I mean, I haven’t even gotten to Peter Cullen’s Optimus Prime – always the most boring of the ’bots – finding his hazy outer-space mission interrupted after being taken prisoner, and turned into Evil Optimus, by a malevolent Trans-Medusa who wants to crash her home planet into Earth. (And who does, in fact, tear apart our moon without Earth’s tides being affected in the slightest.) Or the Arthurian scholar (Laura Haddock) who races around in heels and just happens to be of perfect flirting age for Marky Mark. Or the incessant nattering of the in-the-flesh Hopkins and his robot butler Cogman (Jim Carter), who looks so much like C-3PO that one of the film’s four screenwriters contributes a line acknowledging the fact, perhaps in hopes of warding off a lawsuit.
Let’s see, what else did I hate ... ? How about Bay’s introduction of a whole new set of Decepticons, with their handles – Mohawk! Dreadbot! Nitro Zeus! – helpfully flashing on-screen so parents know exactly which Hasbro toys to get their kids for Christmas? Or series returnee John Turturro yammering on about mojitos and literally phoning in three-quarters of his role? Or that insufferable little WALL•E clone getting the honor of dropping the film’s token F-bomb? Or the fact that, no matter where their adventures take them, Wahlberg and Haddock always seem to have new wardrobes despite neither of them packing an overnight bag? Or the climactic slugfest between Bumblebee and Evil Optimus culminating in the stupidest cinematic stalemate since Batman v Superman and the Rosebud-y mention of “Martha”? Or ... ?
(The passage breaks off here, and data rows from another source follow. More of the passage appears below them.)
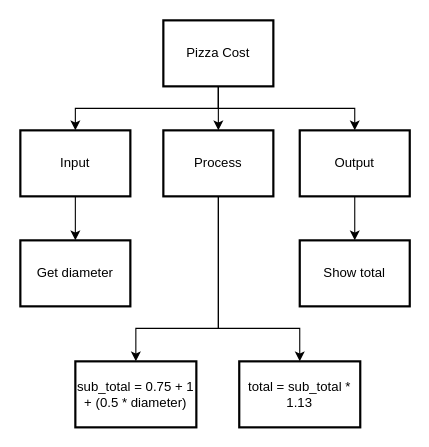
Above: drawio/topDownDesign/topDownDesign.drawio in Aidan-Lalonde-Novales/ICS3U-Python-Template (draw.io), before the change. Source tidied: cells renumbered, new cells numbered last; positions are measured from the earlier drawing's top-left corner, leaving out a move shared by most shapes. Both pictures are drawn from the tidied source at 110%, with x=0, y=0 at pixel (20, 20).
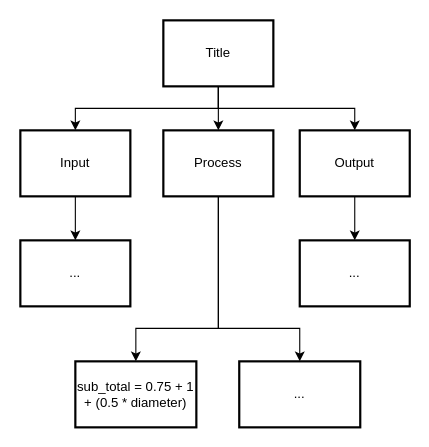
Above is the later version.

The edit, as a diff of the source:
```diff
@@
-    <mxCell id="8" value="Pizza Cost" style="rounded=0;whiteSpace=wrap;html=1;absoluteArcSize=1;arcSize=14;strokeWidth=2;" parent="1" vertex="1">
+    <mxCell id="8" value="Title" style="rounded=0;whiteSpace=wrap;html=1;absoluteArcSize=1;arcSize=14;strokeWidth=2;" parent="1" vertex="1">
       <mxGeometry x="130" width="100" height="60" as="geometry" />
     </mxCell>
@@
-    <mxCell id="13" value="Get diameter" style="rounded=0;whiteSpace=wrap;html=1;absoluteArcSize=1;arcSize=14;strokeWidth=2;" parent="1" vertex="1">
+    <mxCell id="13" value="..." style="rounded=0;whiteSpace=wrap;html=1;absoluteArcSize=1;arcSize=14;strokeWidth=2;" parent="1" vertex="1">
       <mxGeometry y="200" width="100" height="60" as="geometry" />
     </mxCell>
-    <mxCell id="14" value="Show total" style="rounded=0;whiteSpace=wrap;html=1;absoluteArcSize=1;arcSize=14;strokeWidth=2;" parent="1" vertex="1">
+    <mxCell id="14" value="..." style="rounded=0;whiteSpace=wrap;html=1;absoluteArcSize=1;arcSize=14;strokeWidth=2;" parent="1" vertex="1">
       <mxGeometry x="254" y="200" width="100" height="60" as="geometry" />
     </mxCell>
@@
-    <mxCell id="16" value="total = sub_total * 1.13" style="rounded=0;whiteSpace=wrap;html=1;absoluteArcSize=1;arcSize=14;strokeWidth=2;" parent="1" vertex="1">
+    <mxCell id="16" value="..." style="rounded=0;whiteSpace=wrap;html=1;absoluteArcSize=1;arcSize=14;strokeWidth=2;" parent="1" vertex="1">
       <mxGeometry x="199" y="310" width="110" height="60" as="geometry" />
     </mxCell>
```
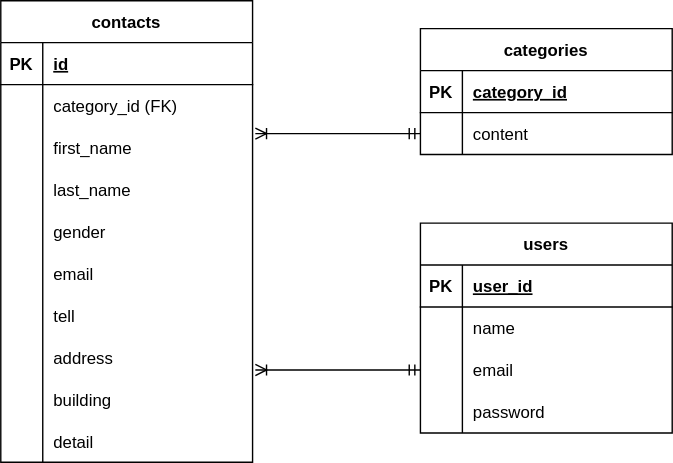
Before: src/contact-form-test_ER.drawio.svg, a diagram exported from draw.io (dq-myk/contact-form-test). Source tidied: cells renumbered, new cells last; positions are measured from the earlier drawing's top-left corner, leaving out a move shared by most shapes. The source it was exported from:
```xml
<mxGraphModel>
  <root>
    <mxCell id="0" />
    <mxCell id="1" parent="0" />
    <mxCell id="2" value="contacts" style="shape=table;startSize=30;rowLines=0;fontStyle=1;align=center;" parent="1" vertex="1">
      <mxGeometry width="180" height="330" as="geometry" />
    </mxCell>
    <mxCell id="3" style="shape=tableRow;horizontal=0;startSize=0;swimlaneHead=0;swimlaneBody=0;fillColor=none;top=0;left=0;right=0;bottom=1;" parent="2" vertex="1">
      <mxGeometry y="30" width="180" height="30" as="geometry" />
    </mxCell>
    <mxCell id="4" value="PK" style="shape=partialRectangle;fillColor=none;top=0;left=0;bottom=0;right=0;fontStyle=1;overflow=hidden;" parent="3" vertex="1">
      <mxGeometry width="30" height="30" as="geometry" />
    </mxCell>
    <mxCell id="5" value="id" style="shape=partialRectangle;fillColor=none;top=0;left=0;bottom=0;right=0;align=left;spacingLeft=6;fontStyle=5;overflow=hidden;" parent="3" vertex="1">
      <mxGeometry x="30" width="150" height="30" as="geometry" />
    </mxCell>
    <mxCell id="6" style="shape=tableRow;horizontal=0;startSize=0;swimlaneHead=0;swimlaneBody=0;fillColor=none;top=0;left=0;right=0;bottom=0;" parent="2" vertex="1">
      <mxGeometry y="60" width="180" height="30" as="geometry" />
    </mxCell>
    <mxCell id="7" style="shape=partialRectangle;fillColor=none;top=0;left=0;bottom=0;right=0;overflow=hidden;" parent="6" vertex="1">
      <mxGeometry width="30" height="30" as="geometry" />
    </mxCell>
    <mxCell id="8" value="category_id (FK)" style="shape=partialRectangle;fillColor=none;top=0;left=0;bottom=0;right=0;align=left;spacingLeft=6;overflow=hidden;" parent="6" vertex="1">
      <mxGeometry x="30" width="150" height="30" as="geometry" />
    </mxCell>
    <mxCell id="9" style="shape=tableRow;horizontal=0;startSize=0;swimlaneHead=0;swimlaneBody=0;fillColor=none;points=[[0,0.5],[1,0.5]];portConstraint=eastwest;top=0;left=0;right=0;bottom=0;" parent="2" vertex="1">
      <mxGeometry y="90" width="180" height="30" as="geometry" />
    </mxCell>
    <mxCell id="10" style="shape=partialRectangle;fillColor=none;top=0;left=0;bottom=0;right=0;overflow=hidden;" parent="9" vertex="1">
      <mxGeometry width="30" height="30" as="geometry" />
    </mxCell>
    <mxCell id="11" value="first_name" style="shape=partialRectangle;fillColor=none;top=0;left=0;bottom=0;right=0;align=left;spacingLeft=6;overflow=hidden;" parent="9" vertex="1">
      <mxGeometry x="30" width="150" height="30" as="geometry" />
    </mxCell>
    <mxCell id="12" style="shape=tableRow;horizontal=0;startSize=0;swimlaneHead=0;swimlaneBody=0;fillColor=none;top=0;left=0;right=0;bottom=0;" parent="2" vertex="1">
      <mxGeometry y="120" width="180" height="30" as="geometry" />
    </mxCell>
    <mxCell id="13" style="shape=partialRectangle;fillColor=none;top=0;left=0;bottom=0;right=0;overflow=hidden;" parent="12" vertex="1">
      <mxGeometry width="30" height="30" as="geometry" />
    </mxCell>
    <mxCell id="14" value="last_name" style="shape=partialRectangle;fillColor=none;top=0;left=0;bottom=0;right=0;align=left;spacingLeft=6;overflow=hidden;" parent="12" vertex="1">
      <mxGeometry x="30" width="150" height="30" as="geometry" />
    </mxCell>
    <mxCell id="15" style="shape=tableRow;horizontal=0;startSize=0;swimlaneHead=0;swimlaneBody=0;fillColor=none;top=0;left=0;right=0;bottom=0;" parent="2" vertex="1">
      <mxGeometry y="150" width="180" height="30" as="geometry" />
    </mxCell>
    <mxCell id="16" style="shape=partialRectangle;fillColor=none;top=0;left=0;bottom=0;right=0;overflow=hidden;" parent="15" vertex="1">
      <mxGeometry width="30" height="30" as="geometry" />
    </mxCell>
    <mxCell id="17" style="shape=partialRectangle;fillColor=none;top=0;left=0;bottom=0;right=0;align=left;spacingLeft=6;overflow=hidden;" parent="15" vertex="1">
      <mxGeometry x="30" width="150" height="30" as="geometry" />
    </mxCell>
    <mxCell id="18" style="shape=tableRow;horizontal=0;startSize=0;swimlaneHead=0;swimlaneBody=0;fillColor=none;top=0;left=0;right=0;bottom=0;" parent="2" vertex="1">
      <mxGeometry y="180" width="180" height="30" as="geometry" />
    </mxCell>
    <mxCell id="19" style="shape=partialRectangle;fillColor=none;top=0;left=0;bottom=0;right=0;overflow=hidden;" parent="18" vertex="1">
      <mxGeometry width="30" height="30" as="geometry" />
    </mxCell>
    <mxCell id="20" style="shape=partialRectangle;fillColor=none;top=0;left=0;bottom=0;right=0;align=left;spacingLeft=6;overflow=hidden;" parent="18" vertex="1">
      <mxGeometry x="30" width="150" height="30" as="geometry" />
    </mxCell>
    <mxCell id="21" style="shape=tableRow;horizontal=0;startSize=0;swimlaneHead=0;swimlaneBody=0;fillColor=none;top=0;left=0;right=0;bottom=0;" parent="2" vertex="1">
      <mxGeometry y="210" width="180" height="30" as="geometry" />
    </mxCell>
    <mxCell id="22" style="shape=partialRectangle;fillColor=none;top=0;left=0;bottom=0;right=0;overflow=hidden;" parent="21" vertex="1">
      <mxGeometry width="30" height="30" as="geometry" />
    </mxCell>
    <mxCell id="23" style="shape=partialRectangle;fillColor=none;top=0;left=0;bottom=0;right=0;align=left;spacingLeft=6;overflow=hidden;" parent="21" vertex="1">
      <mxGeometry x="30" width="150" height="30" as="geometry" />
    </mxCell>
    <mxCell id="24" style="shape=tableRow;horizontal=0;startSize=0;swimlaneHead=0;swimlaneBody=0;fillColor=none;top=0;left=0;right=0;bottom=0;" parent="2" vertex="1">
      <mxGeometry y="240" width="180" height="30" as="geometry" />
    </mxCell>
    <mxCell id="25" style="shape=partialRectangle;fillColor=none;top=0;left=0;bottom=0;right=0;overflow=hidden;" parent="24" vertex="1">
      <mxGeometry width="30" height="30" as="geometry" />
    </mxCell>
    <mxCell id="26" style="shape=partialRectangle;fillColor=none;top=0;left=0;bottom=0;right=0;align=left;spacingLeft=6;overflow=hidden;" parent="24" vertex="1">
      <mxGeometry x="30" width="150" height="30" as="geometry" />
    </mxCell>
    <mxCell id="27" style="shape=tableRow;horizontal=0;startSize=0;swimlaneHead=0;swimlaneBody=0;fillColor=none;top=0;left=0;right=0;bottom=0;" parent="2" vertex="1">
      <mxGeometry y="270" width="180" height="30" as="geometry" />
    </mxCell>
    <mxCell id="28" style="shape=partialRectangle;fillColor=none;top=0;left=0;bottom=0;right=0;overflow=hidden;" parent="27" vertex="1">
      <mxGeometry width="30" height="30" as="geometry" />
    </mxCell>
    <mxCell id="29" style="shape=partialRectangle;fillColor=none;top=0;left=0;bottom=0;right=0;align=left;spacingLeft=6;overflow=hidden;" parent="27" vertex="1">
      <mxGeometry x="30" width="150" height="30" as="geometry" />
    </mxCell>
    <mxCell id="30" style="shape=tableRow;horizontal=0;startSize=0;swimlaneHead=0;swimlaneBody=0;fillColor=none;top=0;left=0;right=0;bottom=0;" parent="2" vertex="1">
      <mxGeometry y="300" width="180" height="30" as="geometry" />
    </mxCell>
    <mxCell id="31" style="shape=partialRectangle;fillColor=none;top=0;left=0;bottom=0;right=0;overflow=hidden;" parent="30" vertex="1">
      <mxGeometry width="30" height="30" as="geometry" />
    </mxCell>
    <mxCell id="32" style="shape=partialRectangle;fillColor=none;top=0;left=0;bottom=0;right=0;align=left;spacingLeft=6;overflow=hidden;" parent="30" vertex="1">
      <mxGeometry x="30" width="150" height="30" as="geometry" />
    </mxCell>
    <mxCell id="33" value="categories" style="shape=table;startSize=30;rowLines=0;fontStyle=1;align=center;" parent="1" vertex="1">
      <mxGeometry x="300" y="20" width="180" height="90" as="geometry" />
    </mxCell>
    <mxCell id="34" style="shape=tableRow;horizontal=0;startSize=0;swimlaneHead=0;swimlaneBody=0;fillColor=none;top=0;left=0;right=0;bottom=1;" parent="33" vertex="1">
      <mxGeometry y="30" width="180" height="30" as="geometry" />
    </mxCell>
    <mxCell id="35" value="PK" style="shape=partialRectangle;fillColor=none;top=0;left=0;bottom=0;right=0;fontStyle=1;overflow=hidden;" parent="34" vertex="1">
      <mxGeometry width="30" height="30" as="geometry" />
    </mxCell>
    <mxCell id="36" value="category_id" style="shape=partialRectangle;fillColor=none;top=0;left=0;bottom=0;right=0;align=left;spacingLeft=6;fontStyle=5;overflow=hidden;" parent="34" vertex="1">
      <mxGeometry x="30" width="150" height="30" as="geometry" />
    </mxCell>
    <mxCell id="37" style="shape=tableRow;horizontal=0;startSize=0;swimlaneHead=0;swimlaneBody=0;fillColor=none;points=[[0,0.5],[1,0.5]];portConstraint=eastwest;top=0;left=0;right=0;bottom=0;" parent="33" vertex="1">
      <mxGeometry y="60" width="180" height="30" as="geometry" />
    </mxCell>
    <mxCell id="38" style="shape=partialRectangle;fillColor=none;top=0;left=0;bottom=0;right=0;overflow=hidden;" parent="37" vertex="1">
      <mxGeometry width="30" height="30" as="geometry" />
    </mxCell>
    <mxCell id="39" value="content" style="shape=partialRectangle;fillColor=none;top=0;left=0;bottom=0;right=0;align=left;spacingLeft=6;overflow=hidden;" parent="37" vertex="1">
      <mxGeometry x="30" width="150" height="30" as="geometry" />
    </mxCell>
    <mxCell id="40" value="users" style="shape=table;startSize=30;rowLines=0;fontStyle=1;align=center;" parent="1" vertex="1">
      <mxGeometry x="300" y="159" width="180" height="150" as="geometry" />
    </mxCell>
    <mxCell id="41" style="shape=tableRow;horizontal=0;startSize=0;swimlaneHead=0;swimlaneBody=0;fillColor=none;top=0;left=0;right=0;bottom=1;" parent="40" vertex="1">
      <mxGeometry y="30" width="180" height="30" as="geometry" />
    </mxCell>
    <mxCell id="42" value="PK" style="shape=partialRectangle;fillColor=none;top=0;left=0;bottom=0;right=0;fontStyle=1;overflow=hidden;" parent="41" vertex="1">
      <mxGeometry width="30" height="30" as="geometry" />
    </mxCell>
    <mxCell id="43" value="user_id" style="shape=partialRectangle;fillColor=none;top=0;left=0;bottom=0;right=0;align=left;spacingLeft=6;fontStyle=5;overflow=hidden;" parent="41" vertex="1">
      <mxGeometry x="30" width="150" height="30" as="geometry" />
    </mxCell>
    <mxCell id="44" style="shape=tableRow;horizontal=0;startSize=0;swimlaneHead=0;swimlaneBody=0;fillColor=none;top=0;left=0;right=0;bottom=0;" parent="40" vertex="1">
      <mxGeometry y="60" width="180" height="30" as="geometry" />
    </mxCell>
    <mxCell id="45" style="shape=partialRectangle;fillColor=none;top=0;left=0;bottom=0;right=0;overflow=hidden;" parent="44" vertex="1">
      <mxGeometry width="30" height="30" as="geometry" />
    </mxCell>
    <mxCell id="46" value="name" style="shape=partialRectangle;fillColor=none;top=0;left=0;bottom=0;right=0;align=left;spacingLeft=6;overflow=hidden;" parent="44" vertex="1">
      <mxGeometry x="30" width="150" height="30" as="geometry" />
    </mxCell>
    <mxCell id="47" style="shape=tableRow;horizontal=0;startSize=0;swimlaneHead=0;swimlaneBody=0;fillColor=none;points=[[0,0.5],[1,0.5]];portConstraint=eastwest;top=0;left=0;right=0;bottom=0;" parent="40" vertex="1">
      <mxGeometry y="90" width="180" height="30" as="geometry" />
    </mxCell>
    <mxCell id="48" style="shape=partialRectangle;fillColor=none;top=0;left=0;bottom=0;right=0;overflow=hidden;" parent="47" vertex="1">
      <mxGeometry width="30" height="30" as="geometry" />
    </mxCell>
    <mxCell id="49" value="email" style="shape=partialRectangle;fillColor=none;top=0;left=0;bottom=0;right=0;align=left;spacingLeft=6;overflow=hidden;" parent="47" vertex="1">
      <mxGeometry x="30" width="150" height="30" as="geometry" />
    </mxCell>
    <mxCell id="50" style="shape=tableRow;horizontal=0;startSize=0;swimlaneHead=0;swimlaneBody=0;fillColor=none;top=0;left=0;right=0;bottom=0;" parent="40" vertex="1">
      <mxGeometry y="120" width="180" height="30" as="geometry" />
    </mxCell>
    <mxCell id="51" style="shape=partialRectangle;fillColor=none;top=0;left=0;bottom=0;right=0;overflow=hidden;" parent="50" vertex="1">
      <mxGeometry width="30" height="30" as="geometry" />
    </mxCell>
    <mxCell id="52" value="password" style="shape=partialRectangle;fillColor=none;top=0;left=0;bottom=0;right=0;align=left;spacingLeft=6;overflow=hidden;" parent="50" vertex="1">
      <mxGeometry x="30" width="150" height="30" as="geometry" />
    </mxCell>
    <mxCell id="53" style="shape=tableRow;horizontal=0;startSize=0;swimlaneHead=0;swimlaneBody=0;fillColor=none;top=0;left=0;right=0;bottom=0;" parent="1" vertex="1">
      <mxGeometry y="150" width="180" height="30" as="geometry" />
    </mxCell>
    <mxCell id="54" style="shape=partialRectangle;fillColor=none;top=0;left=0;bottom=0;right=0;overflow=hidden;" parent="53" vertex="1">
      <mxGeometry width="30" height="30" as="geometry" />
    </mxCell>
    <mxCell id="55" value="gender" style="shape=partialRectangle;fillColor=none;top=0;left=0;bottom=0;right=0;align=left;spacingLeft=6;overflow=hidden;" parent="53" vertex="1">
      <mxGeometry x="30" width="150" height="30" as="geometry" />
    </mxCell>
    <mxCell id="56" style="shape=tableRow;horizontal=0;startSize=0;swimlaneHead=0;swimlaneBody=0;fillColor=none;top=0;left=0;right=0;bottom=0;" parent="1" vertex="1">
      <mxGeometry y="180" width="180" height="30" as="geometry" />
    </mxCell>
    <mxCell id="57" style="shape=partialRectangle;fillColor=none;top=0;left=0;bottom=0;right=0;overflow=hidden;" parent="56" vertex="1">
      <mxGeometry width="30" height="30" as="geometry" />
    </mxCell>
    <mxCell id="58" value="email" style="shape=partialRectangle;fillColor=none;top=0;left=0;bottom=0;right=0;align=left;spacingLeft=6;overflow=hidden;" parent="56" vertex="1">
      <mxGeometry x="30" width="150" height="30" as="geometry" />
    </mxCell>
    <mxCell id="59" style="shape=tableRow;horizontal=0;startSize=0;swimlaneHead=0;swimlaneBody=0;fillColor=none;top=0;left=0;right=0;bottom=0;" parent="1" vertex="1">
      <mxGeometry y="210" width="180" height="30" as="geometry" />
    </mxCell>
    <mxCell id="60" style="shape=partialRectangle;fillColor=none;top=0;left=0;bottom=0;right=0;overflow=hidden;" parent="59" vertex="1">
      <mxGeometry width="30" height="30" as="geometry" />
    </mxCell>
    <mxCell id="61" value="tell" style="shape=partialRectangle;fillColor=none;top=0;left=0;bottom=0;right=0;align=left;spacingLeft=6;overflow=hidden;" parent="59" vertex="1">
      <mxGeometry x="30" width="150" height="30" as="geometry" />
    </mxCell>
    <mxCell id="62" style="shape=tableRow;horizontal=0;startSize=0;swimlaneHead=0;swimlaneBody=0;fillColor=none;points=[[0,0.5],[1,0.5]];portConstraint=eastwest;top=0;left=0;right=0;bottom=0;" parent="1" vertex="1">
      <mxGeometry y="240" width="180" height="30" as="geometry" />
    </mxCell>
    <mxCell id="63" style="shape=partialRectangle;fillColor=none;top=0;left=0;bottom=0;right=0;overflow=hidden;" parent="62" vertex="1">
      <mxGeometry width="30" height="30" as="geometry" />
    </mxCell>
    <mxCell id="64" value="address" style="shape=partialRectangle;fillColor=none;top=0;left=0;bottom=0;right=0;align=left;spacingLeft=6;overflow=hidden;" parent="62" vertex="1">
      <mxGeometry x="30" width="150" height="30" as="geometry" />
    </mxCell>
    <mxCell id="65" style="shape=tableRow;horizontal=0;startSize=0;swimlaneHead=0;swimlaneBody=0;fillColor=none;top=0;left=0;right=0;bottom=0;" parent="1" vertex="1">
      <mxGeometry y="270" width="180" height="30" as="geometry" />
    </mxCell>
    <mxCell id="66" style="shape=partialRectangle;fillColor=none;top=0;left=0;bottom=0;right=0;overflow=hidden;" parent="65" vertex="1">
      <mxGeometry width="30" height="30" as="geometry" />
    </mxCell>
    <mxCell id="67" value="building" style="shape=partialRectangle;fillColor=none;top=0;left=0;bottom=0;right=0;align=left;spacingLeft=6;overflow=hidden;" parent="65" vertex="1">
      <mxGeometry x="30" width="150" height="30" as="geometry" />
    </mxCell>
    <mxCell id="68" style="shape=tableRow;horizontal=0;startSize=0;swimlaneHead=0;swimlaneBody=0;fillColor=none;top=0;left=0;right=0;bottom=0;" parent="1" vertex="1">
      <mxGeometry y="300" width="180" height="30" as="geometry" />
    </mxCell>
    <mxCell id="69" style="shape=partialRectangle;fillColor=none;top=0;left=0;bottom=0;right=0;overflow=hidden;" parent="68" vertex="1">
      <mxGeometry width="30" height="30" as="geometry" />
    </mxCell>
    <mxCell id="70" value="detail" style="shape=partialRectangle;fillColor=none;top=0;left=0;bottom=0;right=0;align=left;spacingLeft=6;overflow=hidden;" parent="68" vertex="1">
      <mxGeometry x="30" width="150" height="30" as="geometry" />
    </mxCell>
    <mxCell id="71" style="edgeStyle=none;html=1;exitX=0;exitY=0.5;exitDx=0;exitDy=0;entryX=1.011;entryY=0.8;entryDx=0;entryDy=0;entryPerimeter=0;startArrow=ERmandOne;startFill=0;endArrow=ERoneToMany;endFill=0;" parent="1" edge="1" source="47" target="62">
      <mxGeometry relative="1" as="geometry" />
    </mxCell>
    <mxCell id="72" style="edgeStyle=none;html=1;exitX=0;exitY=0.5;exitDx=0;exitDy=0;entryX=1.011;entryY=0.167;entryDx=0;entryDy=0;entryPerimeter=0;startArrow=ERmandOne;startFill=0;endArrow=ERoneToMany;endFill=0;" parent="1" edge="1" source="37" target="9">
      <mxGeometry relative="1" as="geometry" />
    </mxCell>
  </root>
</mxGraphModel>
```
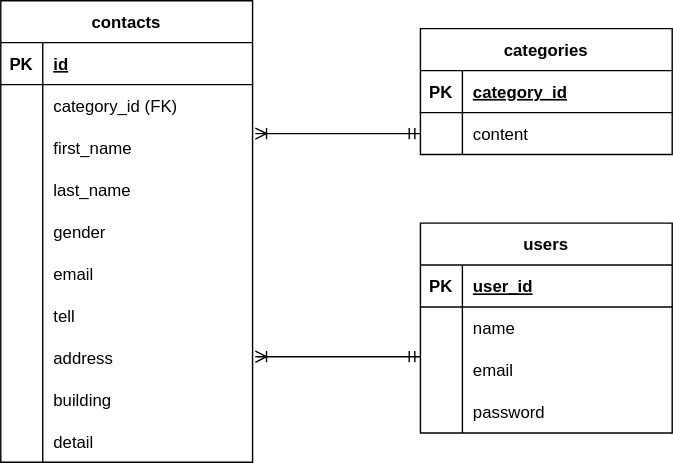
The same file after the commit.

Diff of the diagram source:
```diff
@@ -209,11 +209,14 @@
     <mxCell id="70" value="detail" style="shape=partialRectangle;fillColor=none;top=0;left=0;bottom=0;right=0;align=left;spacingLeft=6;overflow=hidden;" parent="68" vertex="1">
       <mxGeometry x="30" width="150" height="30" as="geometry" />
     </mxCell>
-    <mxCell id="71" style="edgeStyle=none;html=1;exitX=0;exitY=0.5;exitDx=0;exitDy=0;entryX=1.011;entryY=0.8;entryDx=0;entryDy=0;entryPerimeter=0;startArrow=ERmandOne;startFill=0;endArrow=ERoneToMany;endFill=0;" parent="1" edge="1" source="47" target="62">
-      <mxGeometry relative="1" as="geometry" />
-    </mxCell>
     <mxCell id="72" style="edgeStyle=none;html=1;exitX=0;exitY=0.5;exitDx=0;exitDy=0;entryX=1.011;entryY=0.167;entryDx=0;entryDy=0;entryPerimeter=0;startArrow=ERmandOne;startFill=0;endArrow=ERoneToMany;endFill=0;" parent="1" edge="1" source="37" target="9">
       <mxGeometry relative="1" as="geometry" />
     </mxCell>
+    <mxCell id="73" style="edgeStyle=none;html=1;exitX=0;exitY=0.5;exitDx=0;exitDy=0;entryX=1.011;entryY=0.167;entryDx=0;entryDy=0;entryPerimeter=0;startArrow=ERmandOne;startFill=0;endArrow=ERoneToMany;endFill=0;" parent="1" edge="1">
+      <mxGeometry relative="1" as="geometry">
+        <mxPoint x="300" y="254.5" as="sourcePoint" />
+        <mxPoint x="182" y="254.5" as="targetPoint" />
+      </mxGeometry>
+    </mxCell>
   </root>
 </mxGraphModel>
```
I give up. For two-and-a-half senseless and excruciating hours, the badly staged, badly edited, just-plain-bad Transformers: The Last Knight nearly drained me of my will to live. And I might not have survived without the momentary nuggets reminding me that, despite the movie’s best efforts, our collective hope for humanity hasn’t vanished quite yet. So thank you, Josh Duhamel and Tony Hale, for your brief examples of professionalism and sanity. Thank you, Gil Birmingham, for continuing to prove impervious to offensive material. And thank you, whomever had the idea, for showing us that police cars under this series' “new world order” are no longer emblazoned with the words “To serve and protect”; now they say, “To punish and enslave.” That’s pretty clever. Even if it’s likely what’s emblazoned on all of Michael Bay’s cars, too.